I believe in US stocks as a way to own domestic companies that are creating value and making money. I like to own a “total market” fund that owns essentially every stock in proportion to their value. I own big companies to small companies. If a certain small company turns into a big company, I’ll own it. Instead of searching for a needle in a haystack, I just buy the haystack. More in-depth explanation here. Stocks should expected to give you a bumpy ride. But I believe that in the long-term, they will provide a decent return.
I try not to split this class up too much into value or growth, or micro-cap/small-cap/mid-cap/large-cap. It just gets confusing to me. I do have a small addition of a small-cap value index fund, because these companies are such a small part of the “total market” that I figure a little extra can’t hurt.
I also believe in international stocks. Other developed countries also have smart people making innovative products. Many US companies make a lot of their money internationally, and many international companies make a lot of money from US consumers. International stock funds are usually in their own currency, which provides some currency hedging when the dollar is weaker. Again, I like to own a low-cost, passive fund that owns the entire market in proportion to their values.
I believe in holding domestic and foreign stocks nearly in proportion to their world market cap. Currently that is about 45% US and 55% foreign. I think it’s fine to add a slight bias to domestic stocks so that you are less affected by currency swings – this is assuming you are still spending US dollars.
High Quality Bonds
I was swayed by the arguments of David Swensen in his book Unconventional Success, which argued that alignment of interests is important. With stocks, they want to make profits, and you want them to make profits. In contrast, the job of bond issuers is to look as creditworthy as possible, even if they are not. This keeps the interest rates they pay lower. The safety ratings of bonds usually only get worse – usually quickly and unexpectedly as we saw with subprime mortgages. Ratings agencies are not very good at their jobs, mostly in a reactionary role, and are paid by the same people they rate.
Therefore, I only hold bonds with the highest safety ratings. This means primarily US Treasury bonds, inflation-linked TIPS, and FDIC-insured cash equivalents. In limited cases, I might break this rule slightly with high quality, short-term municipal bonds and insured stable value funds. I don’t invest in corporate bonds, high-yield bonds, mortgage bonds, or bonds in emerging markets.
Real Estate Investment Trusts

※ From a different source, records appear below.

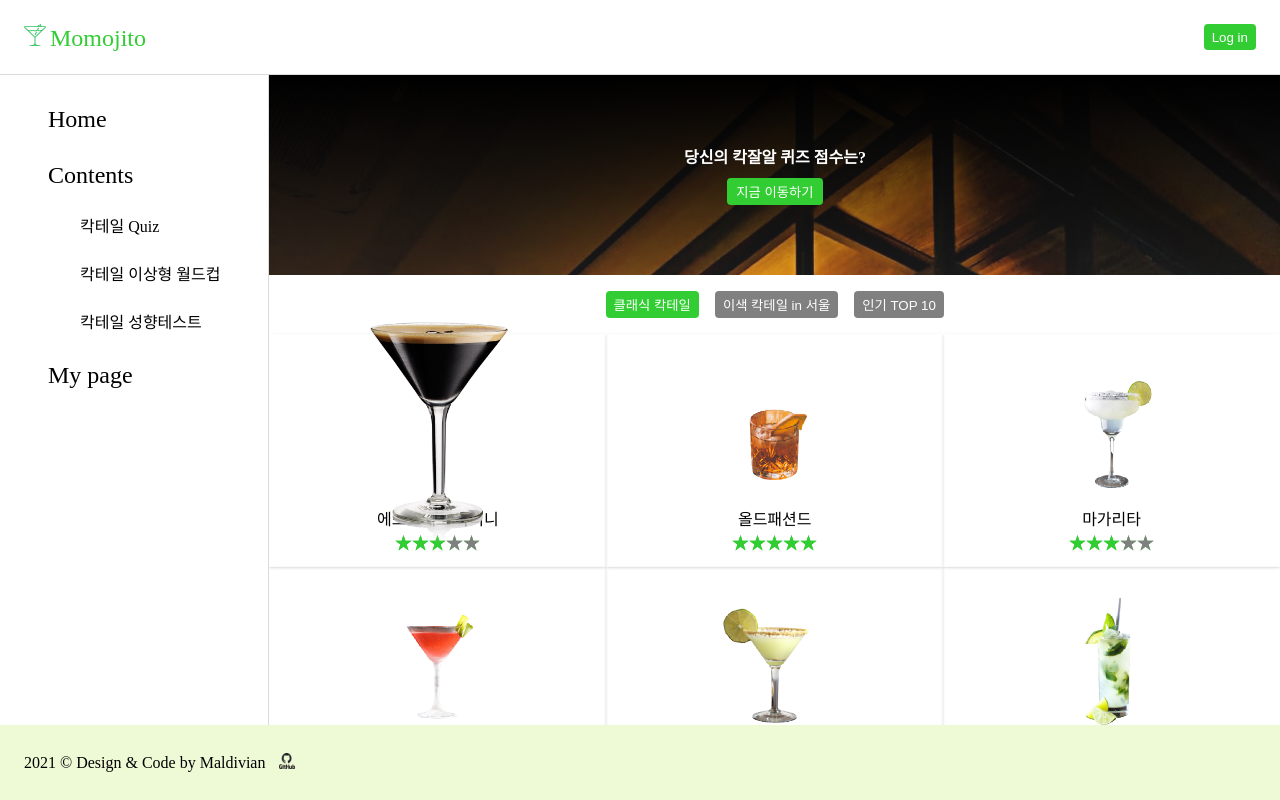
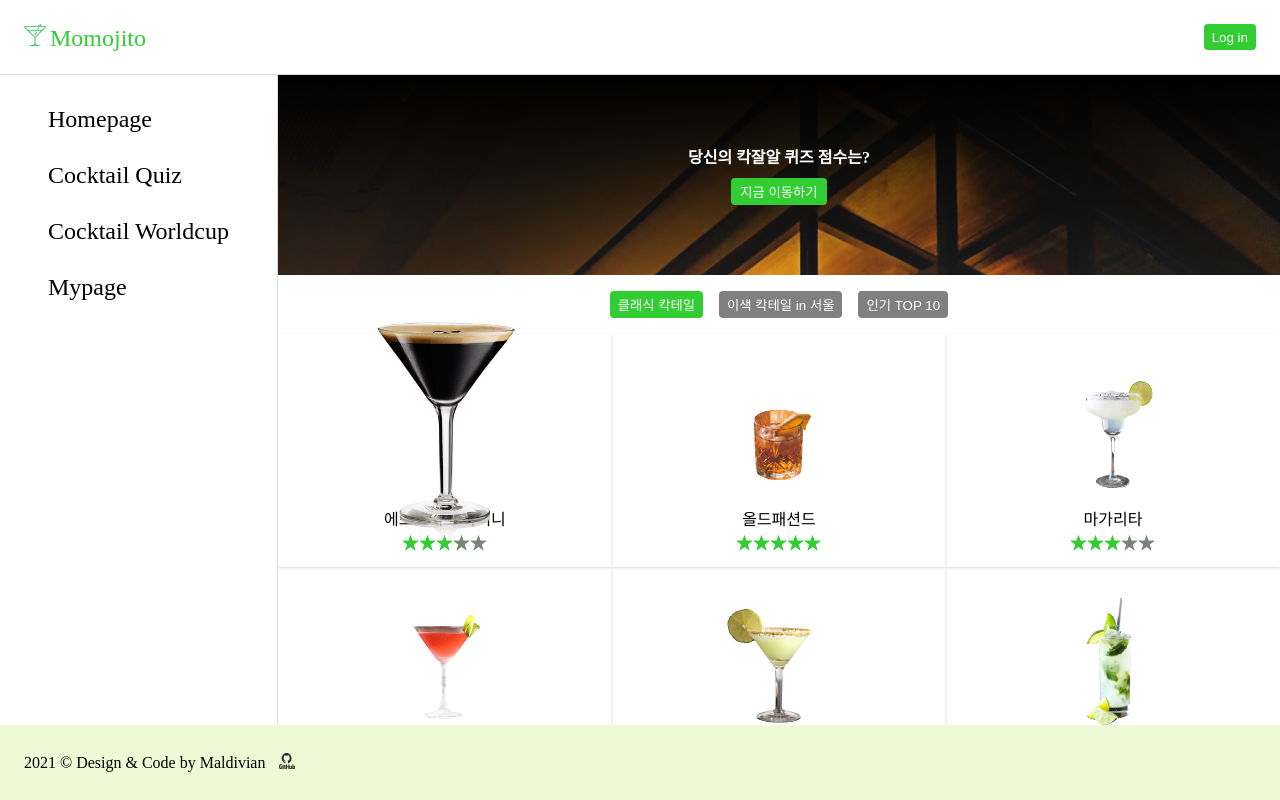
Before and after one commit to codestates/momojito_Client, a Next.js app: page / in a window 1280 px wide. Built offline with nearby package versions, Linux system fonts and the light colour scheme; grey boxes are pictures that could not be loaded.

Commit message:
Polish sidebar and Footer UI

```diff
--- a/components/Footer.js
+++ b/components/Footer.js
@@ -62,7 +62,31 @@ export default function Footer() {
         </Button>
         <Button
           onClick={(e) => {
-            router.push("/contents");
+            router.push("/quiz");
+          }}
+        >
+          <svg
+            xmlns="http://www.w3.org/2000/svg"
+            fill="none"
+            viewBox="0 0 24 24"
+            stroke="currentColor"
+          >
+            <path fill="#fff" d="M12 14l9-5-9-5-9 5 9 5z" />
+            <path
+              fill="#fff"
+              d="M12 14l6.16-3.422a12.083 12.083 0 01.665 6.479A11.952 11.952 0 0012 20.055a11.952 11.952 0 00-6.824-2.998 12.078 12.078 0 01.665-6.479L12 14z"
+            />
+            <path
+              stroke-linecap="round"
+              stroke-linejoin="round"
+              stroke-width="2"
+              d="M12 14l9-5-9-5-9 5 9 5zm0 0l6.16-3.422a12.083 12.083 0 01.665 6.479A11.952 11.952 0 0012 20.055a11.952 11.952 0 00-6.824-2.998 12.078 12.078 0 01.665-6.479L12 14zm-4 6v-7.5l4-2.222"
+            />
+          </svg>
+        </Button>
+        <Button
+          onClick={(e) => {
+            router.push("/worldcup");
           }}
         >
           <svg
@@ -74,8 +98,8 @@ export default function Footer() {
             <path
               strokeLinecap="round"
               strokeLinejoin="round"
-              strokeWidth="2"
-              d="M9 5H7a2 2 0 00-2 2v12a2 2 0 002 2h10a2 2 0 002-2V7a2 2 0 00-2-2h-2M9 5a2 2 0 002 2h2a2 2 0 002-2M9 5a2 2 0 012-2h2a2 2 0 012 2m-3 7h3m-3 4h3m-6-4h.01M9 16h.01"
+              strokeWidth={2}
+              d="M3.055 11H5a2 2 0 012 2v1a2 2 0 002 2 2 2 0 012 2v2.945M8 3.935V5.5A2.5 2.5 0 0010.5 8h.5a2 2 0 012 2 2 2 0 104 0 2 2 0 012-2h1.064M15 20.488V18a2 2 0 012-2h3.064M21 12a9 9 0 11-18 0 9 9 0 0118 0z"
             />
           </svg>
         </Button>
--- a/components/Sidebar.js
+++ b/components/Sidebar.js
@@ -39,19 +39,13 @@ export default function Sidebar() {
   return (
     <Container>
       <div onClick={(e) => router.push("/")} className="big">
-        Home
+        Homepage
       </div>
-      <div onClick={(e) => router.push("/contents")} className="big">
-        Contents
+      <div onClick={(e) => router.push("/quiz")} className="big">
+        Cocktail Quiz
       </div>
-      <div onClick={(e) => router.push("/quiz")} className="small">
-        칵테일 Quiz
-      </div>
-      <div onClick={(e) => router.push("/worldcup")} className="small">
-        칵테일 이상형 월드컵
-      </div>
-      <div onClick={(e) => router.push("/test")} className="small">
-        칵테일 성향테스트
+      <div onClick={(e) => router.push("/worldcup")} className="big">
+        Cocktail Worldcup
       </div>
       <div
         onClick={(e) => {
@@ -60,9 +54,9 @@ export default function Sidebar() {
         }}
         className="big"
       >
-        My page
+        Mypage
       </div>
-      {userContext.user.isLogin ? <div className="big">Log out</div> : ""}
+      {userContext.user.isLogin ? <div className="big">Logout</div> : ""}
     </Container>
   );
 }
```
Also changed, not shown: pages/contents.js (deleted, +0 -36 lines).
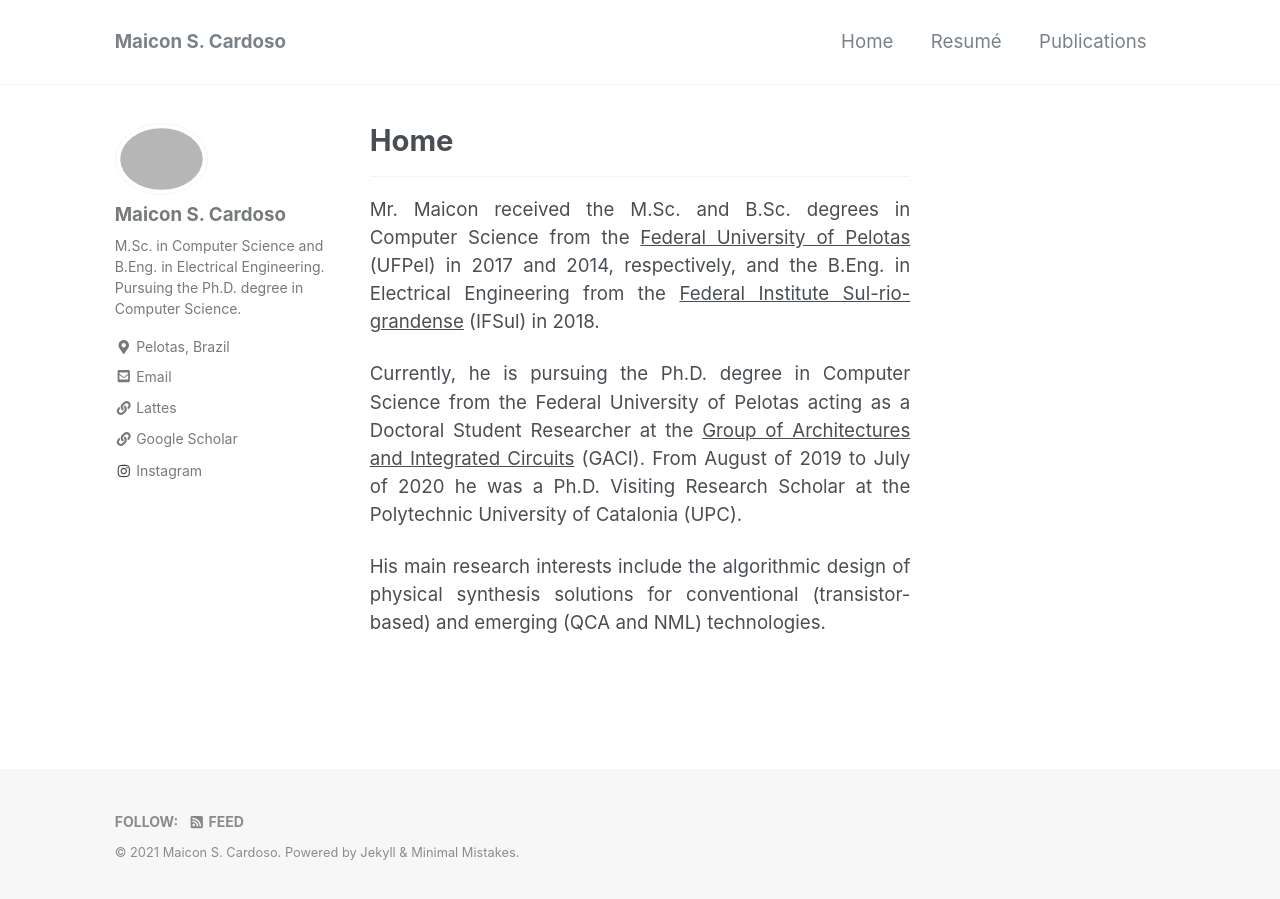
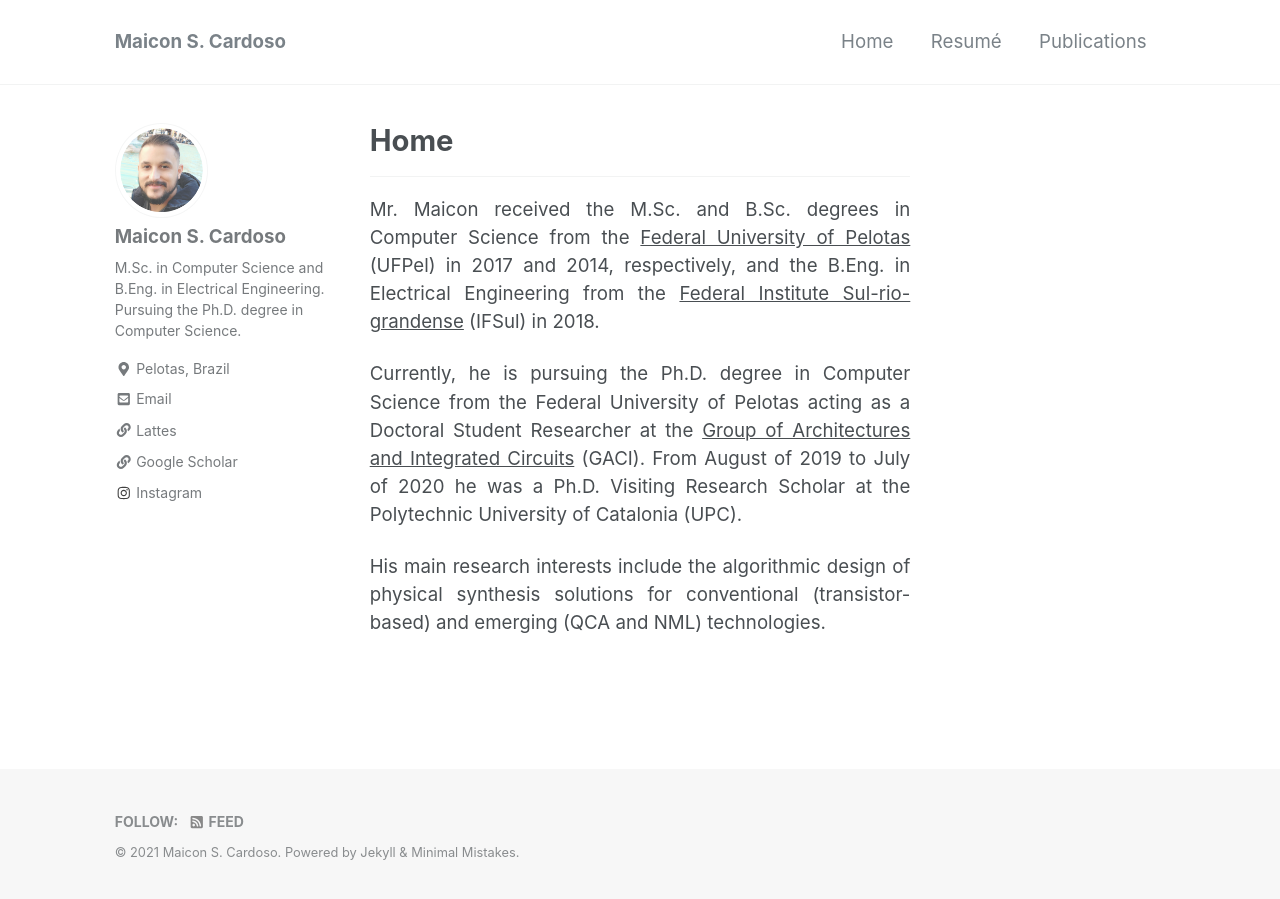
Before and after one commit to maiconsc/me, a Jekyll site: the page built from index.MD, in a window 1280 px wide. Built offline with Jekyll 4.4.1, drawn with Linux system fonts in a browser that asks for light colours; nearby versions of some CDN libraries; our own code applies the rules of GitHub Pages for plain Markdown files.

Commit message:
Update _config.yml

```diff
--- a/_config.yml
+++ b/_config.yml
@@ -91,7 +91,7 @@ analytics:
 # Site Author
 author:
   name             : "Maicon S. Cardoso"
-  avatar           : "/assets/images/profilepic.jpg"
+  avatar           : "/assets/images/profilepic.jpeg"
   bio              : "M.Sc. in Computer Science and B.Eng. in Electrical Engineering. Pursuing the Ph.D. degree in Computer Science."
   location         : "Pelotas, Brazil"
   email            : "mscardoso@inf.ufpel.edu.br"
```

I believe that real estate is a different type of investment with unique characteristics, and Real Estate Investment Trusts (REITs) are an easy and relatively direct way of owning real estate. REITs own and operate income-producing real estate such as apartments, shopping centers, office buildings, hotels and warehouses. They are required to distribute at least 90% of their taxable income to shareholders. More on REITs here. I don’t have to collect rent, screen tenants, or fix anything. Over the long-term, the returns should outpace inflation.
For all of these asset classes, I can see past a long period of low returns, because I feel confident in their structure and reasons for long-term solid returns. Who knows, I may be wrong, but I’m willing to bet my hard-earned money on them. Next up, I’ll talk about asset classes that I may like at times, but am either not educated enough about or just not convinced by their proponents.
By Jonathan Ping | Investing | 2/7/11, 5:00am